Jasper, Alberta / Mile 1,959 – I am sitting in a bar in Jasper town, slightly delirious from fatigue after a grueling 30-hour, 1,200-mile push from Whitehorse. Miraculously, your three weary travelers are still friends after so much quality time in my little Honda Accord; I believe the fact that no eyes have been gouged out is a testament to the character of everyone involved. (Don't worry, Mom, I didn't do all the driving myself-- Samantha and I took turns, and Elise would have helped too except for the fact that a theft in Zambia robbed her of her license.) We were treated to a menagerie of critters that included fox, lynx, elk, deer, a porcupine, and several herds of buffalo, some of which wandered onto the highway. Along the way I discovered many new techniques for remaining alert during a monotonous nighttime drive. One of the best tips I can offer is to put your iPod in random mode, because nothing will keep your brain alert than not knowing if you're going to hear Vivaldi or Modest Mouse next. I also conjugated Spanish verbs, recalled the handful of poems I have memorized, and reconstructed my daily class schedule for every year from sixth grade until senior year at Williams. Your results may vary.
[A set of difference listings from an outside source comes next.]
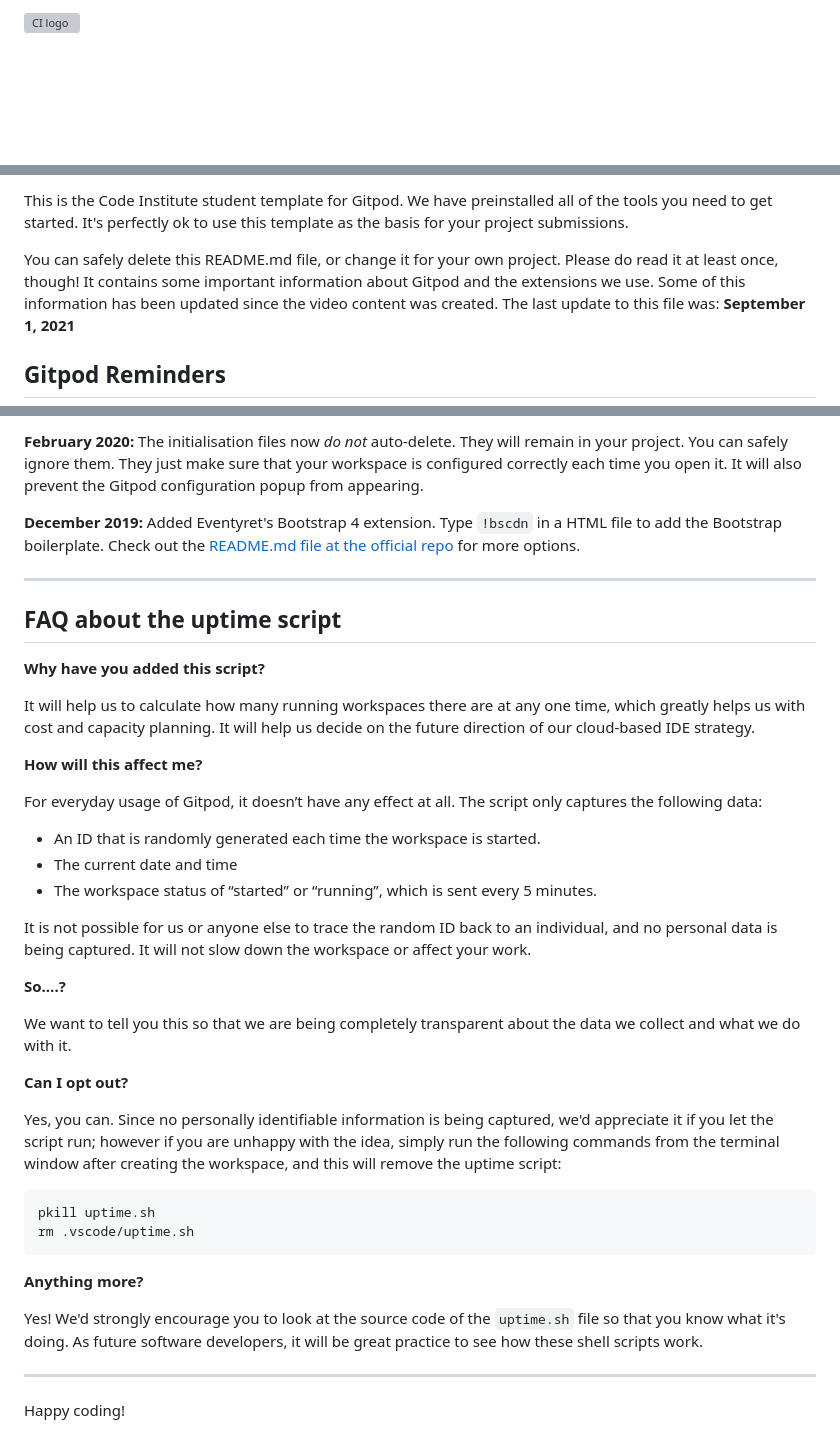
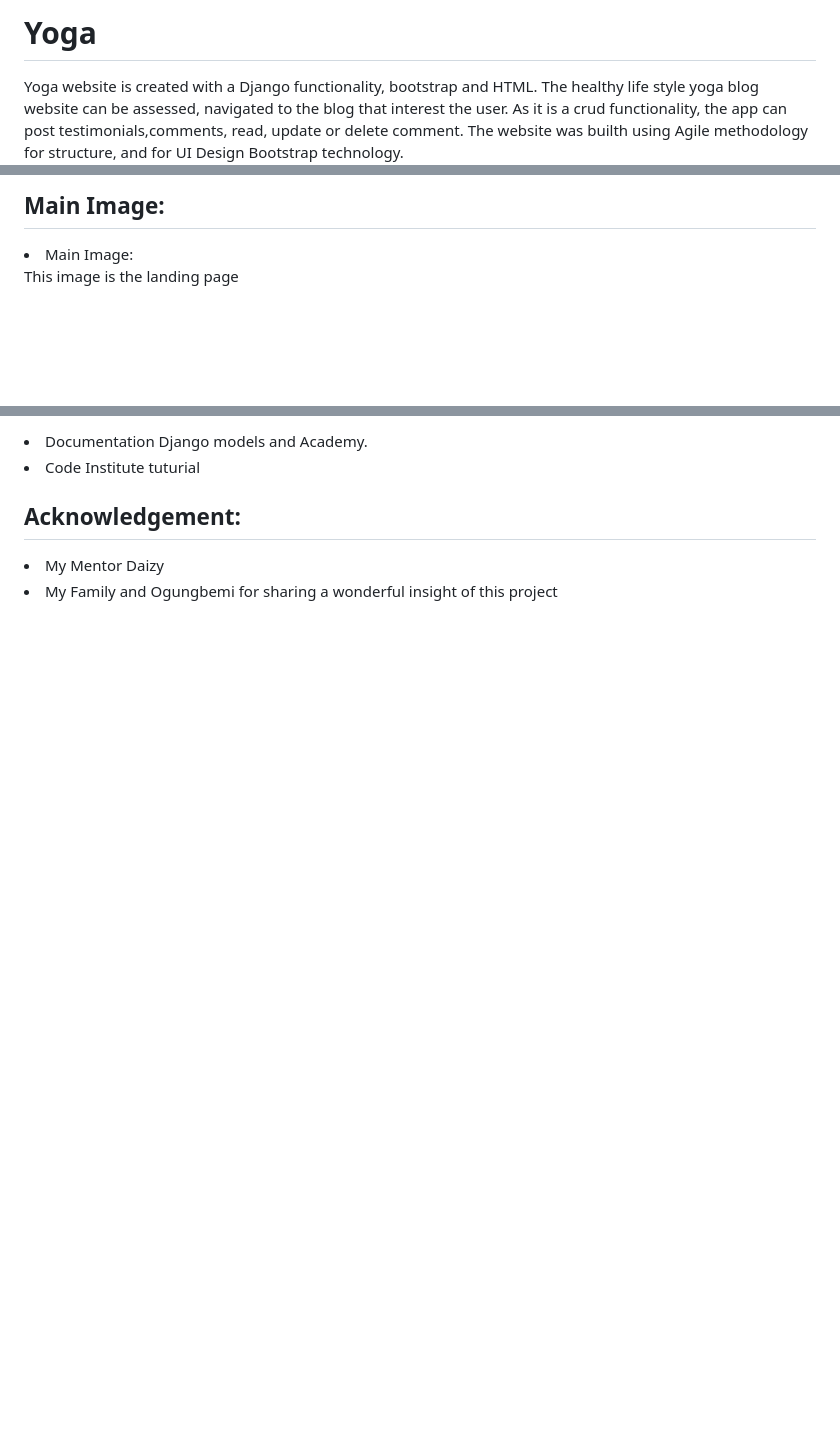
Before and after one commit to email2ify/My-Yoga, a Markdown page: README.md, 3 parts joined by grey strips. Drawn GitHub-style; blank space fills up the shorter version; grey boxes are pictures that could not be loaded.

````diff
--- a/README.md
+++ b/README.md
@@ -1,2 +1,3 @@
-![CI logo](https://codeinstitute.s3.amazonaws.com/fullstack/ci_logo_small.png)
+<h1>Yoga</h1>
+Yoga website is created with a Django functionality, bootstrap and HTML. The healthy life style yoga blog website can be assessed, navigated to the blog that interest the user. As it is a crud functionality, the app can post testimonials,comments, read, update or delete comment. The website was builth using Agile methodology for structure, and for UI Design Bootstrap technology.
 
@@ -4,7 +5,8 @@ Welcome email2ify,
 
-This is the Code Institute student template for Gitpod. We have preinstalled all of the tools you need to get started. It's perfectly ok to use this template as the basis for your project submissions.
+<h2><Strong>Main Image:</strong></h2>
 
-You can safely delete this README.md file, or change it for your own project. Please do read it at least once, though! It contains some important information about Gitpod and the extensions we use. Some of this information has been updated since the video content was created. The last update to this file was: **September 1, 2021**
+<li>Main Image: </li>
+</ul>
 
-## Gitpod Reminders
+<p> This image is the landing page
 
@@ -66,43 +88,7 @@ We continually tweak and adjust this template to help give you the best experien
 
-**February 2020:** The initialisation files now _do not_ auto-delete. They will remain in your project. You can safely ignore them. They just make sure that your workspace is configured correctly each time you open it. It will also prevent the Gitpod configuration popup from appearing.
+<li>Documentation Django models and Academy.</li>
+<li>Code Institute tuturial</li>
 
-**December 2019:** Added Eventyret's Bootstrap 4 extension. Type `!bscdn` in a HTML file to add the Bootstrap boilerplate. Check out the <a href="https://github.com/Eventyret/vscode-bcdn" target="_blank">README.md file at the official repo</a> for more options.
-
-------
-
-## FAQ about the uptime script
-
-**Why have you added this script?**
-
-It will help us to calculate how many running workspaces there are at any one time, which greatly helps us with cost and capacity planning. It will help us decide on the future direction of our cloud-based IDE strategy.
-
-**How will this affect me?**
-
-For everyday usage of Gitpod, it doesn’t have any effect at all. The script only captures the following data:
-
-- An ID that is randomly generated each time the workspace is started.
-- The current date and time
-- The workspace status of “started” or “running”, which is sent every 5 minutes.
-
-It is not possible for us or anyone else to trace the random ID back to an individual, and no personal data is being captured. It will not slow down the workspace or affect your work.
-
-**So….?**
-
-We want to tell you this so that we are being completely transparent about the data we collect and what we do with it.
-
-**Can I opt out?**
-
-Yes, you can. Since no personally identifiable information is being captured, we'd appreciate it if you let the script run; however if you are unhappy with the idea, simply run the following commands from the terminal window after creating the workspace, and this will remove the uptime script:
-
-```
-pkill uptime.sh
-rm .vscode/uptime.sh
-```
-
-**Anything more?**
-
-Yes! We'd strongly encourage you to look at the source code of the `uptime.sh` file so that you know what it's doing. As future software developers, it will be great practice to see how these shell scripts work.
-
----
-
-Happy coding!
+<h2><Strong>Acknowledgement:</strong></h2>
+<li>My Mentor Daizy</li>
+<li>My Family and Ogungbemi for sharing a wonderful insight of this project</li>
````
Also changed, not shown: other parts of README.md (+51 -31 lines).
Over the last two days, we drove the Alcan all the way to its over-hyped origin in Dawson Creek, B.C., and then crossed into Alberta en route to the first of two magnificent national parks. We stopped for a picnic in a kitschy "forest" of random road signs from around the world, and we took a relaxing soak in the warm, stinky waters of Liard River Hot Springs. Among the many roadside attractions we passed, only the hot springs, in my humble opinion, is worth its salt. (Calcium sulfide, to be precise.)
During many of those blank miles, Barack Obama was on my mind-- and not for the reason that you'd think, as the news coverage of the Democratic convention up here is basically nil. Before leaving Anchorage, Samantha and I bought an audiobook of Dreams from My Father, with Obama himself doing the reading. We popped the CD in during the long and desolate stretch where the Alcan weaves back and forth between the Yukon and British Columbia, where a lone trash can merits a roadside pullout and signs for two kilometers in either direction.
Dreams from My Father, for those not familiar with the book, is Obama's memoir of his struggle for identity, written long before his political career took off. The book is a far more candid and real glimpse into the character of a presidential candidate than we can probably ever hope for again. Nobody who knows me would doubt that I'm rooting for Obama in November, but listening to Dreams has made me really, really, really want him to be President. Above all, I was struck by his ability to sympathize with, and manage the dialogue between, all of the wildly different characters in his life story--black and white, American and foreign, rich and poor. His is the very antithesis of the with-us-or-against-us attitude that has so completely squandered America's moral leadership and the world's good will toward us over the last eight years. It seems easy to dismiss Obama as a smooth-talking peddler of empty bromides about change and bringing people together. But give the man a microphone for a few hours and listen to him talk about his life, and it is not hard to imagine him calming the passions of belligerent world leaders or presiding over a vigorous debate in a Cabinet of the best and brightest. There's more to say, but it's long past time for me to go to bed... more from Banff in a couple of days.